A reverse mortgage is a home equity loan directed specifically at elderly homeowners. A reverse mortgage can assist retirees in order to improve their cash flow, afford larger purchases, or manage unexpected expenses.
With a reverse mortgage, monthly payments aren’t necessary. Rather, the bank makes payments for you, which are taken out of your home equity. The loan is paid off once the borrower passes away, sells the home, or moves permanently.
With a reverse mortgage, you can also never owe more than the value of the home. Additionally, if there is equity left over after the loan is repaid, you or your heirs will be able to keep the difference.
Reverse mortgages are specifically targeted for those over 62. If any of the following apply to you, you may be a good candidate for a reverse mortgage:
- You own your home outright or have a small mortgage.
- You’re not planning to move anytime soon.
- You can afford regular home maintenance costs.
- You could use the loan either to supplement your monthly income, pay off your existing mortgage or debt, or pay for unexpected expenses.
Factors such as your age, the value of your home, and the interest rate will affect how much of a home equity loan you will be entitled to. Generally, the older you are, and the greater the value of your home, the bigger the loan you will be able to get.
The way you receive your money depends on the type of mortgage you have. Those with an adjustable or variable rate mortgage can collect monthly payments as a lump sum, fixed monthly payment, or a line of credit. Fixed rate mortgages are less flexible and can be collected as a lump sum.
There are, however, other fees associated with a reverse mortgage, such as closing costs, homeowner’s insurance, and maintenance fees. It’s essential that you know you are able to afford these fees before getting a reverse mortgage.
There are many benefits to a reverse mortgage, such as improving your cash flow, a lack of monthly payments, and the ability to use the money to pay off your existing mortgage. Fees and closing costs, however, can be high, and a reverse mortgage can also interfere if there is a wish to keep the home in the family. If you are considering a reverse mortgage, it’s best to seek the help of a mortgage professional to determine whether or not a reverse mortgage is the right choice for you.
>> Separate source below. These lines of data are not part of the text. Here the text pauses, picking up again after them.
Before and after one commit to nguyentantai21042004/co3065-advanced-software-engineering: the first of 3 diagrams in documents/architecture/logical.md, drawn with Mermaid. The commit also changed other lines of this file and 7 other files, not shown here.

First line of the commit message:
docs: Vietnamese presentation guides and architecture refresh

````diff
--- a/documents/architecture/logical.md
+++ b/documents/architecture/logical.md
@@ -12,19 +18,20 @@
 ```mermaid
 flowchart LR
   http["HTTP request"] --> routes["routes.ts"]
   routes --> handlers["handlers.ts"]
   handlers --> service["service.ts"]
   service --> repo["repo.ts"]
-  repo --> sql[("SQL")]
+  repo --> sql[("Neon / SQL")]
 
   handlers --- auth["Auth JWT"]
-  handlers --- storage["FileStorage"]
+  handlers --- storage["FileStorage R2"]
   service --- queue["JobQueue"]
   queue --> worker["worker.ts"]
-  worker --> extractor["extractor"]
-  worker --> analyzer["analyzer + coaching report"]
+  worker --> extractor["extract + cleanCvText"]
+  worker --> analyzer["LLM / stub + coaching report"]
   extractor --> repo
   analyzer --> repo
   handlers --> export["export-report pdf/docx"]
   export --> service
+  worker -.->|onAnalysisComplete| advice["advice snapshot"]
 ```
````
Contact our experts at Northwood Mortgage™ today for a consultation!